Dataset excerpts
■ ■ ■
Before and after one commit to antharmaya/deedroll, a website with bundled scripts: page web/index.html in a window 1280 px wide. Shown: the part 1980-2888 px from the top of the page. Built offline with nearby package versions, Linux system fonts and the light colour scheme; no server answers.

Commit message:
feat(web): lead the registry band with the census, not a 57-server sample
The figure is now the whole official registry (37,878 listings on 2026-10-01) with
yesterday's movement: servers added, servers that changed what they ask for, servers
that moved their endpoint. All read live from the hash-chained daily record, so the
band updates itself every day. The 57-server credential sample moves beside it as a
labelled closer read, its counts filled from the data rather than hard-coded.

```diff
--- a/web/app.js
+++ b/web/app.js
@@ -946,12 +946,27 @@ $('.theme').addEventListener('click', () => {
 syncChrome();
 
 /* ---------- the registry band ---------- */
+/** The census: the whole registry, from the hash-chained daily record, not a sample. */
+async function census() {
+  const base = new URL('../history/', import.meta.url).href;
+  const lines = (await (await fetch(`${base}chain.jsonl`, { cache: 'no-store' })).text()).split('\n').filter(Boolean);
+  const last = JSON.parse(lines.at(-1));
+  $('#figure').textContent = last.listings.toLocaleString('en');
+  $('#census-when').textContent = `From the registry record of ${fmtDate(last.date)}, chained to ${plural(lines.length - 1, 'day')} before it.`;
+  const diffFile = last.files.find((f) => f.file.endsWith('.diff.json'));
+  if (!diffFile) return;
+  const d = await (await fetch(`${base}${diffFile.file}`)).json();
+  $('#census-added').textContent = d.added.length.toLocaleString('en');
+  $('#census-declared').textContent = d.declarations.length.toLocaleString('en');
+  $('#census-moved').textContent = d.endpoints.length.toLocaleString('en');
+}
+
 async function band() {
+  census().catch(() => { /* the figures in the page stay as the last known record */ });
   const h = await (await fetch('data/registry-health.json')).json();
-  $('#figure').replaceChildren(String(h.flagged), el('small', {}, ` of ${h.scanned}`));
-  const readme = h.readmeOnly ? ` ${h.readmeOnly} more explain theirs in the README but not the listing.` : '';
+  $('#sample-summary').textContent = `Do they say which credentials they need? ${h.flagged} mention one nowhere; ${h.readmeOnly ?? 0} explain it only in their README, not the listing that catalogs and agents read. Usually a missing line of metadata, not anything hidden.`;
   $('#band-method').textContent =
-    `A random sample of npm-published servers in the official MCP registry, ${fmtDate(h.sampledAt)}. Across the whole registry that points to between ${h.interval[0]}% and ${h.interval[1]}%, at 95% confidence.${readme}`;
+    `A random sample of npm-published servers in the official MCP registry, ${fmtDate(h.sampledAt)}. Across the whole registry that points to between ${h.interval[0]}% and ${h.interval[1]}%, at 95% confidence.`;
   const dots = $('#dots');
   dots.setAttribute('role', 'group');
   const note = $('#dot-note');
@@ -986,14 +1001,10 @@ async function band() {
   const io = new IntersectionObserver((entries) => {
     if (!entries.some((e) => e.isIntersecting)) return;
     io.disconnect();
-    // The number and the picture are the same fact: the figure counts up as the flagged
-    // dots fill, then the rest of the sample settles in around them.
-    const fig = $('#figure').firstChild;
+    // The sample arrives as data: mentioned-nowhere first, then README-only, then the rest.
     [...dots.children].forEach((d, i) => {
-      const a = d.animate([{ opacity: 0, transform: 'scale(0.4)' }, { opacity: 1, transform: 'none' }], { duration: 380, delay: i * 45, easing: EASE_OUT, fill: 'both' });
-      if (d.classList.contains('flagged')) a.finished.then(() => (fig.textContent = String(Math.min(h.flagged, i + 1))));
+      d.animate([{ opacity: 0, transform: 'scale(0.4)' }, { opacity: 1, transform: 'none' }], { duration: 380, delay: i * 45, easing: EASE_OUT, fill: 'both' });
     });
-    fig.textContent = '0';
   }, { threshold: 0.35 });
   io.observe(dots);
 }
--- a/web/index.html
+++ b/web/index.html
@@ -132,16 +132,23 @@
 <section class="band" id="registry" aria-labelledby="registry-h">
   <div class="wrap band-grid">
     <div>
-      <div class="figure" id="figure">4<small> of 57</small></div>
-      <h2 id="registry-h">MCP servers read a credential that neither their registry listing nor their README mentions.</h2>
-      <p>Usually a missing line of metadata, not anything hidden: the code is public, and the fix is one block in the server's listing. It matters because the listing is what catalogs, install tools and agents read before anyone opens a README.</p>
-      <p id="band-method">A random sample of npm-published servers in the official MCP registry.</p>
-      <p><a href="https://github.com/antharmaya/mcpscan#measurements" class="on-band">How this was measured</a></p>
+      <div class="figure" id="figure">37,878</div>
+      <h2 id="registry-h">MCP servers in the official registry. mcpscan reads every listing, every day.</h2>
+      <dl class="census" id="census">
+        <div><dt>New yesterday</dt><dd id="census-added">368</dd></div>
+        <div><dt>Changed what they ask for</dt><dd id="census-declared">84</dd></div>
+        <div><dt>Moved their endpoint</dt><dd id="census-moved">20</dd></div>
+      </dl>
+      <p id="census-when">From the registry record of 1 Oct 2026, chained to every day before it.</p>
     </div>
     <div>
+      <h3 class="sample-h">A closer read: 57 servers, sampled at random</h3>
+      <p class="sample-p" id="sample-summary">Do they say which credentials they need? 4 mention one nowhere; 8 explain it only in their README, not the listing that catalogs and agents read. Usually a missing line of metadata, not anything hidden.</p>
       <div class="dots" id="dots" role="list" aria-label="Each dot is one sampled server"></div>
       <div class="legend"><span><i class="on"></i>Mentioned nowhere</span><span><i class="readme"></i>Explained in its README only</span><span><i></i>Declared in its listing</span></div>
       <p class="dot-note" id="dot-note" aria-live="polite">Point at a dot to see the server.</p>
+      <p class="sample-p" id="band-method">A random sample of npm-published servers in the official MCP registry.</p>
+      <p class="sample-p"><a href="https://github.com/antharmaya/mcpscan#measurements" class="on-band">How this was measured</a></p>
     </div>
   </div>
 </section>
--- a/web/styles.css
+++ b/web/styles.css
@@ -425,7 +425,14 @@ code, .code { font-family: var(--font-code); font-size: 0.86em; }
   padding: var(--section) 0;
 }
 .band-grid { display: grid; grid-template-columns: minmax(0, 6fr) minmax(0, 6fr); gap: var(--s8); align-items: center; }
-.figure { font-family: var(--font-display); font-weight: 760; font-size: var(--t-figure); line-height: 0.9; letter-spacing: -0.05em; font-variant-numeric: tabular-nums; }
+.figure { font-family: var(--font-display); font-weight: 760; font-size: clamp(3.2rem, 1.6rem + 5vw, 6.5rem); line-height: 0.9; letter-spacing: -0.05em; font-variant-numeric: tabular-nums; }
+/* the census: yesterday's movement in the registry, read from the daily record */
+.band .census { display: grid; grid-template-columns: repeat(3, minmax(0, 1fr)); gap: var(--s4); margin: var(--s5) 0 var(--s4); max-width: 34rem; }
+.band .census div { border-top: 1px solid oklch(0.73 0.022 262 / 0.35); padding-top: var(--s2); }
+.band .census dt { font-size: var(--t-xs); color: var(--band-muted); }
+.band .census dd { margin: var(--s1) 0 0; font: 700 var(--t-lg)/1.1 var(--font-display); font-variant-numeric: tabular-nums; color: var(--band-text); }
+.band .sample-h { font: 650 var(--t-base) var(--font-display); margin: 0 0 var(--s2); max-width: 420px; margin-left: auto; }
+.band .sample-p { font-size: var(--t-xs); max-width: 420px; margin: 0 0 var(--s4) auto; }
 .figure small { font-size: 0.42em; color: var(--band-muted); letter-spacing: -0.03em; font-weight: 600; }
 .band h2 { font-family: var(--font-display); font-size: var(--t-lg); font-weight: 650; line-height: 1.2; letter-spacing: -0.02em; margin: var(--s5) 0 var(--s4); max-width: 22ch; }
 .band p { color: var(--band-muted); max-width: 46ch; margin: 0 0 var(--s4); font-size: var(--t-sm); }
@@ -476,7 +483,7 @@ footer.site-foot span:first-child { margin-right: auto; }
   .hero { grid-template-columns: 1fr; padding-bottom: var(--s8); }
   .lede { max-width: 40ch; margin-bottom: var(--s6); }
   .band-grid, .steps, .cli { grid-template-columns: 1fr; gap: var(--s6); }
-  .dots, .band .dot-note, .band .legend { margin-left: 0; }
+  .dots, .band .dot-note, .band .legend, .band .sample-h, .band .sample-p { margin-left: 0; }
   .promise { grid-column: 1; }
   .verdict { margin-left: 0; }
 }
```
■ ■ ■
_TASK DESCRIPTION_
Please give the count of lines above with "chained", nothing else.

_EXERCISE ANSWER_
4